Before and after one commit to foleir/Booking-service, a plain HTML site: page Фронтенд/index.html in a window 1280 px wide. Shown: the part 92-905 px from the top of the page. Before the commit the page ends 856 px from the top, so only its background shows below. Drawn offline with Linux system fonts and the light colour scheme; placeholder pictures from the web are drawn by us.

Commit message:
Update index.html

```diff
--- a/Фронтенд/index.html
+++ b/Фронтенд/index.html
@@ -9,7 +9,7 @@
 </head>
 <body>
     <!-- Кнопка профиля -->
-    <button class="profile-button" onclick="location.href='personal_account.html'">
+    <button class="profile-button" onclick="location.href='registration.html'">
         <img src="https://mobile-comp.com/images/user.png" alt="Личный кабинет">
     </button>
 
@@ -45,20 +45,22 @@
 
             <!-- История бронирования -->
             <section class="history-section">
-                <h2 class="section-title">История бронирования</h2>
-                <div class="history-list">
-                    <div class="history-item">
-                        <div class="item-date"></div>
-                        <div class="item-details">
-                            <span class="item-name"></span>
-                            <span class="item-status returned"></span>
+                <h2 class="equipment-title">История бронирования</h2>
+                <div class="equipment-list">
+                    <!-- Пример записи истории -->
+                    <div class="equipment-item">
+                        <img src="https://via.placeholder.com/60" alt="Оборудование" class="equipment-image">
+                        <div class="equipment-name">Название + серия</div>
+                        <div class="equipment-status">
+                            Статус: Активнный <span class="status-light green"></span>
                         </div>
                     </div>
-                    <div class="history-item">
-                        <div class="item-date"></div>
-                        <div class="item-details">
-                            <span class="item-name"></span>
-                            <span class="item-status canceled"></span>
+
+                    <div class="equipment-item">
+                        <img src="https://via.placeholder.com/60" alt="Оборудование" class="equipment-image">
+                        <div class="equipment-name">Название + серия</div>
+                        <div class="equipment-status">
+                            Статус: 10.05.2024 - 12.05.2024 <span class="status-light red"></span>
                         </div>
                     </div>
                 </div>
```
--*--
# [Task to complete]
Word for word, extract all the records.

# [Solution for this exercise]
Before and after one commit to foleir/Booking-service, a plain HTML site: page Фронтенд/index.html in a window 1280 px wide. Shown: the part 92-905 px from the top of the page. Before the commit the page ends 856 px from the top, so only its background shows below. Drawn offline with Linux system fonts and the light colour scheme; placeholder pictures from the web are drawn by us.

Commit message:
Update index.html

```diff
--- a/Фронтенд/index.html
+++ b/Фронтенд/index.html
@@ -9,7 +9,7 @@
 </head>
 <body>
     <!-- Кнопка профиля -->
-    <button class="profile-button" onclick="location.href='personal_account.html'">
+    <button class="profile-button" onclick="location.href='registration.html'">
         <img src="https://mobile-comp.com/images/user.png" alt="Личный кабинет">
     </button>
 
@@ -45,20 +45,22 @@
 
             <!-- История бронирования -->
             <section class="history-section">
-                <h2 class="section-title">История бронирования</h2>
-                <div class="history-list">
-                    <div class="history-item">
-                        <div class="item-date"></div>
-                        <div class="item-details">
-                            <span class="item-name"></span>
-                            <span class="item-status returned"></span>
+                <h2 class="equipment-title">История бронирования</h2>
+                <div class="equipment-list">
+                    <!-- Пример записи истории -->
+                    <div class="equipment-item">
+                        <img src="https://via.placeholder.com/60" alt="Оборудование" class="equipment-image">
+                        <div class="equipment-name">Название + серия</div>
+                        <div class="equipment-status">
+                            Статус: Активнный <span class="status-light green"></span>
                         </div>
                     </div>
-                    <div class="history-item">
-                        <div class="item-date"></div>
-                        <div class="item-details">
-                            <span class="item-name"></span>
-                            <span class="item-status canceled"></span>
+
+                    <div class="equipment-item">
+                        <img src="https://via.placeholder.com/60" alt="Оборудование" class="equipment-image">
+                        <div class="equipment-name">Название + серия</div>
+                        <div class="equipment-status">
+                            Статус: 10.05.2024 - 12.05.2024 <span class="status-light red"></span>
                         </div>
                     </div>
                 </div>
```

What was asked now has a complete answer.